Google has hired a number of key Skype engineers following Microsoft’s decision to close its office in Sweden’s capital Stockholm, Variety has learned. The new hires are likely going to help Google with its real-time communication services, which includes its corporate Meet video-conferencing service as well as its Duo video chat app.
Google didn’t immediately respond to a request for comment.
The exact number of hires is unknown, but apparently in the double digits. A source with knowledge of the move told Variety that Google interviewed the majority of engineers at the location, and that almost everyone who ended up getting a job offer accepted it.
Microsoft employed a total of 120 people in its Stockholm office, but announced in March that it would close down the facility. The software giant had acquired the voice and video calling app for $8.5 billion in 2011, and has since turned Skype into its main real-time communications app. However, Microsoft has laid off a number of Skype employees in recent years, including 520 in 2016, when it closed down its London office and reduced Skype staff in Redmond.
Skype was originally founded some 14 years ago by Niklas Zennstrom and Janus Friis, the Northern European duo that had previously launched the file sharing software Kazaa. Ebay acquired Skype for $2.6 billion in 2005. It changed hands again in 2009 when private investors, including its two original inventors, bought a 70% stake from Ebay, before eventually selling it to Microsoft in 2011.
Google itself has had mixed success in the space that Skype has long occupied.
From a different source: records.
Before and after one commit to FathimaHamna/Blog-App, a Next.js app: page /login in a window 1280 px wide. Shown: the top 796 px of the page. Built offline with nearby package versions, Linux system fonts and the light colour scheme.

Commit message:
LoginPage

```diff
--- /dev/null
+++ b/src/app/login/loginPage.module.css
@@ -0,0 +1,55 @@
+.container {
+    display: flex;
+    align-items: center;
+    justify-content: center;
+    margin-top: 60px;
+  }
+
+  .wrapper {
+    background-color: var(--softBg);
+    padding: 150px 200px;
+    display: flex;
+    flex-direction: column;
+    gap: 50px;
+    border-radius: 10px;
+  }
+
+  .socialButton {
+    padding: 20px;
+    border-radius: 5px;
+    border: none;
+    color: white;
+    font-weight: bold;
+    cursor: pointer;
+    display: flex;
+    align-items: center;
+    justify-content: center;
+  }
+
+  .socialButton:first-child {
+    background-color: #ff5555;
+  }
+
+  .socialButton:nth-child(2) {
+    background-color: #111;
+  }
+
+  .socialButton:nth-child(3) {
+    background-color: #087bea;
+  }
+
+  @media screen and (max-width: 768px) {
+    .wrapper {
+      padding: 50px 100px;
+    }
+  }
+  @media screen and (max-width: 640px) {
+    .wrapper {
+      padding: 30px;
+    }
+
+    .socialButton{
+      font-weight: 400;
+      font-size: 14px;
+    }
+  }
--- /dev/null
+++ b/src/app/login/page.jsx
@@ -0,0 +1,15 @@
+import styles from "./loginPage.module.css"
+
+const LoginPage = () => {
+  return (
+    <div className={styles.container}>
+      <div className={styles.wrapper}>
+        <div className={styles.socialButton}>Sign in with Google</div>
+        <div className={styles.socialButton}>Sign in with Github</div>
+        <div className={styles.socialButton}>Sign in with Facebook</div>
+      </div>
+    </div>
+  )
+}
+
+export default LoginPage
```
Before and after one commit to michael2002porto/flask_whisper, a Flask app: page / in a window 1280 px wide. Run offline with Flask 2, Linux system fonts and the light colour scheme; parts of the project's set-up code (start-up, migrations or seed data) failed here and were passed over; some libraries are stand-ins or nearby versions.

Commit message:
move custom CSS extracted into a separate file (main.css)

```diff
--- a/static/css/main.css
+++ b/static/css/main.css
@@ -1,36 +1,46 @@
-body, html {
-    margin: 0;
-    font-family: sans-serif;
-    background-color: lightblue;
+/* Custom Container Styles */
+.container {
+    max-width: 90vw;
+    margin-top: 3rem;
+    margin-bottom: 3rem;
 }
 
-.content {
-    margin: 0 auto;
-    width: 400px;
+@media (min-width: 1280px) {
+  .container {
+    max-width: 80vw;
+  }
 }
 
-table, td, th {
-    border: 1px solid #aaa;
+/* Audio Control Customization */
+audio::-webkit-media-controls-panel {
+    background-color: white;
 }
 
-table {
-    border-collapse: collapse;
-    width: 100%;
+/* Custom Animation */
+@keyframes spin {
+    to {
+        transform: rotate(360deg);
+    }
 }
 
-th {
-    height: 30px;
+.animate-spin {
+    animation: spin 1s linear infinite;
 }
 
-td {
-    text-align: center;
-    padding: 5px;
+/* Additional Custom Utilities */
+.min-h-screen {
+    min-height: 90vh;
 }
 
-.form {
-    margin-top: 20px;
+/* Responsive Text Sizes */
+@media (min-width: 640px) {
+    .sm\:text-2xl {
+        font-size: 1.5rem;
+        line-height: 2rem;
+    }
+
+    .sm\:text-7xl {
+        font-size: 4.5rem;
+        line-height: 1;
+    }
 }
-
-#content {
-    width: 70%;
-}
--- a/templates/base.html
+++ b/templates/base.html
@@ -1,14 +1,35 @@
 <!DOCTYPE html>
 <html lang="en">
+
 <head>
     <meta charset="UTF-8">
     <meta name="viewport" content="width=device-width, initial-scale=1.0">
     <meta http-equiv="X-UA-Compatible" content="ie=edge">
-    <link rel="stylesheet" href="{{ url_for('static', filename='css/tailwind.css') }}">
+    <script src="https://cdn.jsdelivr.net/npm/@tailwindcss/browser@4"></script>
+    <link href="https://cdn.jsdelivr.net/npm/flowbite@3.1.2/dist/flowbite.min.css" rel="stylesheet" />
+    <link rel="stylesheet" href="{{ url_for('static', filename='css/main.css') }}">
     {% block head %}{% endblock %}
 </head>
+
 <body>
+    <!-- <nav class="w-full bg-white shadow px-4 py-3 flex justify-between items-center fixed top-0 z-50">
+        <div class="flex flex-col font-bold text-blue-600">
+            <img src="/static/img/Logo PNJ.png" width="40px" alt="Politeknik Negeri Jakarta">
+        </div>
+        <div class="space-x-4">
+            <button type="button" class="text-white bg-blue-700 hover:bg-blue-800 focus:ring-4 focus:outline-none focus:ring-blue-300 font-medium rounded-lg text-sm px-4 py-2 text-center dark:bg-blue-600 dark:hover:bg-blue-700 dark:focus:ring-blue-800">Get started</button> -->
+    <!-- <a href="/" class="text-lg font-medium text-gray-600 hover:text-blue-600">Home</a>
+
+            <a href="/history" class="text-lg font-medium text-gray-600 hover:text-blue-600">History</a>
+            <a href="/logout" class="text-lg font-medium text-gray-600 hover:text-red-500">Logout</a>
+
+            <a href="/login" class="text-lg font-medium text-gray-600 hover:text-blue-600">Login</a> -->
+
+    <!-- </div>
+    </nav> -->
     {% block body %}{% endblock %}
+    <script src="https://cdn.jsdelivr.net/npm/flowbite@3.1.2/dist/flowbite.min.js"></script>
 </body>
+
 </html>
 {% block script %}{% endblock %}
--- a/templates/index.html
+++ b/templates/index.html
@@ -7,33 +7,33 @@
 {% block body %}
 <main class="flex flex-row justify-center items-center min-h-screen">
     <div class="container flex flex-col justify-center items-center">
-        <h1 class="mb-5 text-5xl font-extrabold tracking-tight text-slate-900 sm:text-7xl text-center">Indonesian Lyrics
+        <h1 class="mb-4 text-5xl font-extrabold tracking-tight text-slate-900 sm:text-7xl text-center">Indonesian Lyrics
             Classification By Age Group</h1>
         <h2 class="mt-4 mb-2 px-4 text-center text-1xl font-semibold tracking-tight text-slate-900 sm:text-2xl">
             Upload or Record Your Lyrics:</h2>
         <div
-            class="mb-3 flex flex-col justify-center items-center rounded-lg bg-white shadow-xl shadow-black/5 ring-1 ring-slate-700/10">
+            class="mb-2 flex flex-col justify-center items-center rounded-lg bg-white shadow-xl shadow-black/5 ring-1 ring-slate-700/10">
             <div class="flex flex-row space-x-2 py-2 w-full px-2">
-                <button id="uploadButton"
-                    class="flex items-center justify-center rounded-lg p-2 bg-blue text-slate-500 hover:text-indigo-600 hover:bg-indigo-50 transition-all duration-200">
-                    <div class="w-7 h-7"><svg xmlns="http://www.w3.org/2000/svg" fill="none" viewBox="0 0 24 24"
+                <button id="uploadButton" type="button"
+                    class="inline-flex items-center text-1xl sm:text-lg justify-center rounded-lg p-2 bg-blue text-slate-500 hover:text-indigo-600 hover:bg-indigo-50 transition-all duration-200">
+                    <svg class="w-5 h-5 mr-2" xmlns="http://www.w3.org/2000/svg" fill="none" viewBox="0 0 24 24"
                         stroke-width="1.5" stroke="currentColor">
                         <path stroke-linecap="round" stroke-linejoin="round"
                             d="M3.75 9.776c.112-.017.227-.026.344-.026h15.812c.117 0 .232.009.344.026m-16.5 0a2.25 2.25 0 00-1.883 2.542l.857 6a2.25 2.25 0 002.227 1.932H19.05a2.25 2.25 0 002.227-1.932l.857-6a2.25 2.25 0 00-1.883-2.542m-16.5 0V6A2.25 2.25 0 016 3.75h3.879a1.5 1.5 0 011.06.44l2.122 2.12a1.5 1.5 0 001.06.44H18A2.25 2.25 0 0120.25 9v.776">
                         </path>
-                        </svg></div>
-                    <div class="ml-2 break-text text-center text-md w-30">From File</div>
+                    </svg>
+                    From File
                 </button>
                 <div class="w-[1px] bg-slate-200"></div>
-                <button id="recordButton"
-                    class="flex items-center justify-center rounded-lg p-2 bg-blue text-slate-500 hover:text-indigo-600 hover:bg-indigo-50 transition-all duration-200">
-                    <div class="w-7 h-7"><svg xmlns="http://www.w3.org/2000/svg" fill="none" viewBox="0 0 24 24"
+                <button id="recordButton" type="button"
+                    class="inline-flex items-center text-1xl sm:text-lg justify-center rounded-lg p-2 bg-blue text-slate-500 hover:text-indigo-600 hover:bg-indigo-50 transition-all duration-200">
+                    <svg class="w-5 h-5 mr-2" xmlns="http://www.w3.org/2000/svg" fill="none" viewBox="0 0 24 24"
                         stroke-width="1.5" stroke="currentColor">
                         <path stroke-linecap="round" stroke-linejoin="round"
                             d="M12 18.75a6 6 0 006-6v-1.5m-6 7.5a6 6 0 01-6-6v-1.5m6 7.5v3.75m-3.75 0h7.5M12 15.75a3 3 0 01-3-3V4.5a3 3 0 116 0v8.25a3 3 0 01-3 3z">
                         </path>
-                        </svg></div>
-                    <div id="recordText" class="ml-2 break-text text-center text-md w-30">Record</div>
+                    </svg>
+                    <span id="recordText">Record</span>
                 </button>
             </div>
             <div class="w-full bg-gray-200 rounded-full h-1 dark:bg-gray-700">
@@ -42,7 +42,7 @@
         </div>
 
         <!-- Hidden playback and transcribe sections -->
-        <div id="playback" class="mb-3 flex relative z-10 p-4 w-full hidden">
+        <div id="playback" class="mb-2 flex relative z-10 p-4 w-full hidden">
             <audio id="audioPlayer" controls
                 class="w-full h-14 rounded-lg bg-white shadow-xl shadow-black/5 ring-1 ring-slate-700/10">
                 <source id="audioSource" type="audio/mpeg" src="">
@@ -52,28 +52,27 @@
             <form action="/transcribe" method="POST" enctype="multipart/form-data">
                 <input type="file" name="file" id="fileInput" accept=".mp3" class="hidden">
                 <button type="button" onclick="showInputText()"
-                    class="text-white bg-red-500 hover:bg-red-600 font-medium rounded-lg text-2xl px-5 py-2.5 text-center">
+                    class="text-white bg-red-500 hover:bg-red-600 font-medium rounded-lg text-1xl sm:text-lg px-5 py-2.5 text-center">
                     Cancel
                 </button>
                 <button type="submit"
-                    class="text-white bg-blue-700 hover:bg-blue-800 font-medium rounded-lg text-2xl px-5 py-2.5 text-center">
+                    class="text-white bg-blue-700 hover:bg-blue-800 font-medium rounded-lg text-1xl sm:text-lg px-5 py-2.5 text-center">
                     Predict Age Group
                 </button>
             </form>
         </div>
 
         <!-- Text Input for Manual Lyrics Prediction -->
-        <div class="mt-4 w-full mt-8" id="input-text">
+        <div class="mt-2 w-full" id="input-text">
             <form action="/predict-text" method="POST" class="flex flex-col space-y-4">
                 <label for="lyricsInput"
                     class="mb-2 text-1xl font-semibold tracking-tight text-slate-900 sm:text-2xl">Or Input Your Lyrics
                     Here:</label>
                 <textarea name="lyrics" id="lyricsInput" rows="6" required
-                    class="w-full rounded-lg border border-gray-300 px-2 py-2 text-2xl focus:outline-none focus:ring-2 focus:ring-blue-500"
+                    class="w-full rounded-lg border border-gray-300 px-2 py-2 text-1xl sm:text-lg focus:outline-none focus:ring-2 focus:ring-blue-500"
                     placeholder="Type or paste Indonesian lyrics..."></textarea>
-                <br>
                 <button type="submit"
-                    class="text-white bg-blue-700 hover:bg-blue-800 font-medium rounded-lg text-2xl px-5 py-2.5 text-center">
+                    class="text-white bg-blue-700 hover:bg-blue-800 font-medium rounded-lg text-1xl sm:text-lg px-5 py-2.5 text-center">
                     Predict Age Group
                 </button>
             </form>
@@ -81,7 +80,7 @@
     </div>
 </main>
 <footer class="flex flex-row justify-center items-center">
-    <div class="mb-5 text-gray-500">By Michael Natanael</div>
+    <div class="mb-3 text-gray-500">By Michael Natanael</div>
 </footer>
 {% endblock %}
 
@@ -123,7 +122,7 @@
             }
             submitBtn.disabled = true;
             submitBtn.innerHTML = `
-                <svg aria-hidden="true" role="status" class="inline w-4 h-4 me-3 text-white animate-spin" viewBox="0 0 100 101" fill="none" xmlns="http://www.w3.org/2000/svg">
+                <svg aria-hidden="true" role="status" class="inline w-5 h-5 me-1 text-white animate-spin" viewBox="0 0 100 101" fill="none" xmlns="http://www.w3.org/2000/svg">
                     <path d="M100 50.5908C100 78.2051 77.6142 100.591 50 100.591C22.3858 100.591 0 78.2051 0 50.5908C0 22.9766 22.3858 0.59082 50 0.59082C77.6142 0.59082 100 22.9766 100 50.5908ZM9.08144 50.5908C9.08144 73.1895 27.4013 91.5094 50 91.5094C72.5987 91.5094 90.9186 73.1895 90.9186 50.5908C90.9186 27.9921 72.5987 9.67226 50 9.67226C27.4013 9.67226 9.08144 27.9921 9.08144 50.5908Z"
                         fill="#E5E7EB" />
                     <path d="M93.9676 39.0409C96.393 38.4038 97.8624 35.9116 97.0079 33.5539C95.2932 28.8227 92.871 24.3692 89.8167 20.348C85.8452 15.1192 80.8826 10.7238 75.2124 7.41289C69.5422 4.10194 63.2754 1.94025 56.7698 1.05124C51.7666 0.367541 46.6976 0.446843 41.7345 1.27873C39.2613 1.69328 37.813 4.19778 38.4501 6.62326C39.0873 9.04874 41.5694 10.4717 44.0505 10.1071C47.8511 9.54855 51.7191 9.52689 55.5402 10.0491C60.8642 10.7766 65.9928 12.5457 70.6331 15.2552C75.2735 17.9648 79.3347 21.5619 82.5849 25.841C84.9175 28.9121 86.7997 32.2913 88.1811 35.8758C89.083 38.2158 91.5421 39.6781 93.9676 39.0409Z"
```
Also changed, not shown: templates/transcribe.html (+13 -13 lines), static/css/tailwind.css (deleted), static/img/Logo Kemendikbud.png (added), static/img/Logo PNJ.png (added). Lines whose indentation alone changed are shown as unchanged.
The company tried for some time to consolidate all of its chat, voice and video apps under the Hangouts banner, but more recently launched a number of separate apps for consumers and businesses, including its text chat app Allo and its video chat app Duo.